HistoryEdit

Augustine of Hippo was undecided between creationism and traducianism, while Jerome condemned traducianism and held that creationism was the opinion of the Church.[1] Augustine attempted to reconcile the statement in Genesis 2:2 "On the seventh day God completed the work he had been doing; he rested on the seventh day from all the work he had undertaken," with Jerome's citation of John 5:17, "“My Father is at work until now, so I am at work,”

if, I say, … we affirm that for each individual He creates separately a new soul when he is born, we do not herein affirm that He makes anything which he had not already made. For He had already made man after His own image on the sixth day; and this work of His is unquestionably to be understood with reference to the rational soul of man. The same work He still does, not in creating what did not exist, but in multiplying what already existed. Wherefore it is true, on the one hand, that He rested from creating things which previously did not exist, and equally true, on the other hand, that He continues still to work, not only in governing what He has made, but also in making (not anything which did not previously exist, but) a larger number of those creatures which He had already made. Wherefore, either by such an explanation, or by any other which may seem better, we escape from the objection advanced by those who would make the fact that God rested from His works a conclusive argument against our believing that new souls are still being daily created, not from the first soul, but in the same manner as it was made.[3]

Philo and some rabbis insisted that God’s providence remains active, keeping all things in existence, giving life in birth and taking it away in death. Other rabbis taught that God rested from creating, but not from judging, ruling, or governing.

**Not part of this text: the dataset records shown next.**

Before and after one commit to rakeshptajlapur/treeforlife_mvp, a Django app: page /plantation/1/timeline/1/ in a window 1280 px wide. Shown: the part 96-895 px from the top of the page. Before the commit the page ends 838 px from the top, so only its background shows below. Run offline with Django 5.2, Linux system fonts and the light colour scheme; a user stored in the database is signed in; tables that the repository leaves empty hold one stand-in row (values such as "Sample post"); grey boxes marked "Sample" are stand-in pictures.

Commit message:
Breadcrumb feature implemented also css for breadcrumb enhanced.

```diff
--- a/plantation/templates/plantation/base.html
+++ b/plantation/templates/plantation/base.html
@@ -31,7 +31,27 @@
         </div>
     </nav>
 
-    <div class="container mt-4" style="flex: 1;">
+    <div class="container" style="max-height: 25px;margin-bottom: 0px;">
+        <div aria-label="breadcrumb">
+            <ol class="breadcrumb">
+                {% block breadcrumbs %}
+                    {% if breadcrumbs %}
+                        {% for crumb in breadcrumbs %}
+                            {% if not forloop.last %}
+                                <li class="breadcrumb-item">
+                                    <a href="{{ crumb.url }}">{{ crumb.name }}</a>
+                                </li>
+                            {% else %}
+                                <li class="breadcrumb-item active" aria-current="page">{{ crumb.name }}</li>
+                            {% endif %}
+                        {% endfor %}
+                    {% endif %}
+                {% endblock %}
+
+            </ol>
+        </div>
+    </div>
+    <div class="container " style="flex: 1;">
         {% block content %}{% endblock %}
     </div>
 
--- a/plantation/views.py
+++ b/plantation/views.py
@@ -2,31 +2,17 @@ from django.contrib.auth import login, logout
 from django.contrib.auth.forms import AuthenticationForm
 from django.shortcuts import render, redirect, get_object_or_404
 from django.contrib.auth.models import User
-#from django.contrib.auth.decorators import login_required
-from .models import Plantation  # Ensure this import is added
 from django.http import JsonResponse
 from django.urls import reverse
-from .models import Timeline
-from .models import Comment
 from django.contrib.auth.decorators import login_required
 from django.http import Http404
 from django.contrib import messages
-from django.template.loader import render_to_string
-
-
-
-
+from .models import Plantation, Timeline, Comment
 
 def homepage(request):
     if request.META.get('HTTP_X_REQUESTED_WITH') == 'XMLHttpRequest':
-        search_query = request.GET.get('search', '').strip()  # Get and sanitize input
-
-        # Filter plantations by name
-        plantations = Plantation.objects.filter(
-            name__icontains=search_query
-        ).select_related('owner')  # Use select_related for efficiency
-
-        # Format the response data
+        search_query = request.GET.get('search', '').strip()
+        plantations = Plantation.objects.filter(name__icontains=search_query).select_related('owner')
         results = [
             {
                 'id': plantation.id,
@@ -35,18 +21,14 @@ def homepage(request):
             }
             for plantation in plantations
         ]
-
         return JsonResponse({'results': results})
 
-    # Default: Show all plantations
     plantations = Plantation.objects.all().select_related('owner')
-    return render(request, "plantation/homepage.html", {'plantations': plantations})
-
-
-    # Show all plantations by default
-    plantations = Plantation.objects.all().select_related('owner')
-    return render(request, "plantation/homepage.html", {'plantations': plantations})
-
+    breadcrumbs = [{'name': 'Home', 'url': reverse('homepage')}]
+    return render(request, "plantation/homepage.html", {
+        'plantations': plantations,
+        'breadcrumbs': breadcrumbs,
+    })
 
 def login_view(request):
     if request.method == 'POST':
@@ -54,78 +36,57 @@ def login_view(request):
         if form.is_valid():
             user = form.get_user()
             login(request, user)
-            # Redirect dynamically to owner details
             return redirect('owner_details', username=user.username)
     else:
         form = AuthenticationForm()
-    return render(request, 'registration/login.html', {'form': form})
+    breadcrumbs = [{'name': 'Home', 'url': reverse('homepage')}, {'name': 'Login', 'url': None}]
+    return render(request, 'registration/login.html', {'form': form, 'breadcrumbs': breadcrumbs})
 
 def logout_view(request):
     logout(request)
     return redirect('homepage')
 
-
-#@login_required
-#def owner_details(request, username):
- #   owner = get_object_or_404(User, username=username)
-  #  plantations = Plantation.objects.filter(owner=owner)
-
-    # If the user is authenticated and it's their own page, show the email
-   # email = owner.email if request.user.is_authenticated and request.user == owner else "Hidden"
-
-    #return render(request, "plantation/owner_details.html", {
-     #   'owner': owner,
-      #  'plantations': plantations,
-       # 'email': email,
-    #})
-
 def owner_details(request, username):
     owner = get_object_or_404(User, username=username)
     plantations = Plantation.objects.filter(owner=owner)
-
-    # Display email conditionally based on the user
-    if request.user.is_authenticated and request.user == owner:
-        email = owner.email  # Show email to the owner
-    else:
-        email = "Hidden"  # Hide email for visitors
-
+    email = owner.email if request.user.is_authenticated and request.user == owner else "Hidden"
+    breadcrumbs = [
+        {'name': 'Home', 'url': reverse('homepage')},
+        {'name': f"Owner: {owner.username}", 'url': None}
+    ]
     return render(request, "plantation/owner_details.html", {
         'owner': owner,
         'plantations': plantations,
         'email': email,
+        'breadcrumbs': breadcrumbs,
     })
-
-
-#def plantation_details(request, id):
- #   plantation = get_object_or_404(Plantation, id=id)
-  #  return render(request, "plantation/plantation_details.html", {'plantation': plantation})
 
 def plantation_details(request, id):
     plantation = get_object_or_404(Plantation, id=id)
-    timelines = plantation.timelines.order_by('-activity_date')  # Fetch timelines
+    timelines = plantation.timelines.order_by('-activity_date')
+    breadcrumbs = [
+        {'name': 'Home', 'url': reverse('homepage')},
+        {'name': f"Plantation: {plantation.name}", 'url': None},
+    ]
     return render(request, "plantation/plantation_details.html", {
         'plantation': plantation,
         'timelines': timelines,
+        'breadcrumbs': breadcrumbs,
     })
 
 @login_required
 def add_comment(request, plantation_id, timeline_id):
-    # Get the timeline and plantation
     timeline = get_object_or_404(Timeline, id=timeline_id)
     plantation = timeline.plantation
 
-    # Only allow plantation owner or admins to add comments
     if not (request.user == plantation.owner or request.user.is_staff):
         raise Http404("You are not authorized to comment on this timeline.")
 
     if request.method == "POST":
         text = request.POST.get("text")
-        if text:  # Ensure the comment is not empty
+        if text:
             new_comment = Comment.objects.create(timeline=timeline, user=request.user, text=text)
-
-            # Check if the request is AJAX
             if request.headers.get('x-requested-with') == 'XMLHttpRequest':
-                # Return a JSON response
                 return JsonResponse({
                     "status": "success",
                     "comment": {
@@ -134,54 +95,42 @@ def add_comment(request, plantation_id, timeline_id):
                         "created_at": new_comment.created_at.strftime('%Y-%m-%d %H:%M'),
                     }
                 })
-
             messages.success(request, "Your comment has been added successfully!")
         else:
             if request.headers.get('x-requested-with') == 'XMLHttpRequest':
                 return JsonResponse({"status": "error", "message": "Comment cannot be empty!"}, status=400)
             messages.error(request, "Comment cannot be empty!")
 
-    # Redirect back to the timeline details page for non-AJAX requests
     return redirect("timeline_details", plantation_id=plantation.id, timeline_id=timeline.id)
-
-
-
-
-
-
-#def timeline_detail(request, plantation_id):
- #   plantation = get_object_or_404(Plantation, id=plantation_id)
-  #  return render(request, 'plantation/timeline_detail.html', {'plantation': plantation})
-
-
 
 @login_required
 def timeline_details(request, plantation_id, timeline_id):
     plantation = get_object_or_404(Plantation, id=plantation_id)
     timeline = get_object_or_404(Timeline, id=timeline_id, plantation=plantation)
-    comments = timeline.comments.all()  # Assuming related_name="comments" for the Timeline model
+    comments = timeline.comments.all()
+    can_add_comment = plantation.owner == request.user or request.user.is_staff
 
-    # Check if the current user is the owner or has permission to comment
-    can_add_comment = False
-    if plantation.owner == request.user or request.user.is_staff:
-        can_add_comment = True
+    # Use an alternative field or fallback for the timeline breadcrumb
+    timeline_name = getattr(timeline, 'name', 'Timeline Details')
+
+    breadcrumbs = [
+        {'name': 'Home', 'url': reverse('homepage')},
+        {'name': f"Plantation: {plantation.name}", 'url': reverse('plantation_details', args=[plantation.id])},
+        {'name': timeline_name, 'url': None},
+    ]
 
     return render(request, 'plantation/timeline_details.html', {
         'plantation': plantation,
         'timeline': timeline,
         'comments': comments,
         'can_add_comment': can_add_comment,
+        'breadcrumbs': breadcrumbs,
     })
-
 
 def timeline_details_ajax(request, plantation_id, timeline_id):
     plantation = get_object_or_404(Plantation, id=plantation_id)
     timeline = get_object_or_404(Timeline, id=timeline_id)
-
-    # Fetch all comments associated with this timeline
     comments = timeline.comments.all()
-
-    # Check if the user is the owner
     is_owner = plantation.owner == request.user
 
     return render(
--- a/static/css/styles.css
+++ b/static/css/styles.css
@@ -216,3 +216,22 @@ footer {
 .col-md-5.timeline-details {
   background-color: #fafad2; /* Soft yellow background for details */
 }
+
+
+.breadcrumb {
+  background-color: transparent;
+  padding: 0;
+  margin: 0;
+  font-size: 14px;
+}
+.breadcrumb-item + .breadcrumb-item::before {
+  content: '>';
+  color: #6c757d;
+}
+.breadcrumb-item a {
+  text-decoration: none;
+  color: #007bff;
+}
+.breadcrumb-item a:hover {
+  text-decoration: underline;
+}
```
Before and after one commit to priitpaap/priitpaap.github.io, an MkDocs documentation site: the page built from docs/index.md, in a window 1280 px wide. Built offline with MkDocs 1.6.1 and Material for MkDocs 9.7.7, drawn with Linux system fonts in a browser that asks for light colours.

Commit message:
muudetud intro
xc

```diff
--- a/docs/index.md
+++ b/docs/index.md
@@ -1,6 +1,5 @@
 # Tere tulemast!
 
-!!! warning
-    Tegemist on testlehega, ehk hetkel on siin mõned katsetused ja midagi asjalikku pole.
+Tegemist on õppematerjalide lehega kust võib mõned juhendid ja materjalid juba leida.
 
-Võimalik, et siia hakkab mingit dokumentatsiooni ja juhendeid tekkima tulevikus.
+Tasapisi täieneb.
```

Creationism, which had always prevailed in Eastern Christianity, became the general opinion of the medieval theologians. Amongst the Scholastics there were no defenders of Traducianism. Hugh of Saint Victor and Alexander of Hales alone characterize Creationism as the more probable opinion; all the other Schoolmen hold it as certain. Peter Lombard's creando infundit animas Deus et infundendo creat ("in creating, God pours in the soul, and in pouring, He creates") was an accepted formula.[1]

Martin Luther, like Augustine, was undecided, but Lutherans have as a rule been traducianists.[1] John Calvin favoured creationism.[1]

Gottfried Wilhelm Leibniz argued that Creationism guards the dignity and spirituality of the rational soul, and is the proper seat of the image of God.[4]Hermann Lotze, however, who may be taken as representing the believers in the immanence of the divine Being, puts forth – but as a "dim conjecture" – something very like creationism.[1][5]

This view is generally held by the contemporary magisterium of the Roman Catholic Church, most notably in the instruction Dignitas Personae. The Catechism of the Catholic Church, 366, states that "The Church teaches that every spiritual soul is created immediately by God— it is not 'produced' by the parents…."[6]

ReferencesEdit

  1. ^ a b c d e f Nairne, Alexander (1911). "Creatianism and Traducianism" . In Chisholm, Hugh (ed.). Encyclopædia Britannica. 7 (11th ed.). Cambridge University Press. p. 388.
  2. ^ a b Siegfried, Francis. "Creationism." The Catholic Encyclopedia Vol. 4. New York: Robert Appleton Company, 1908. 7 February 2019
  3. ^ "From Augustine to Jerome, on the origin of the soul (A.D. 415)", Nicene and Post-Nicene Fathers, First Series, Vol. 1. (Philip Schaff, ed.), Buffalo, New York: Christian Literature Publishing Co., 1887.)  This article incorporates text from this source, which is in the public domain.
  4. ^ McClintock, John and Strong, James. "Creationism", Cyclopaedia of Biblical, Theological, and Ecclesiastical Literature, Vol. 2, Harper, 1894
  5. ^ Heylyn, Peter. "v". Microcosmus. Reference works. iii. Brill.
  6. ^ "Man", Cathechism, Vatican, Rome, IT: Roman Catholic Church

  This article incorporates text from a publication now in the public domainHerbermann, Charles, ed. (1913). "Creationism". Catholic Encyclopedia. New York: Robert Appleton.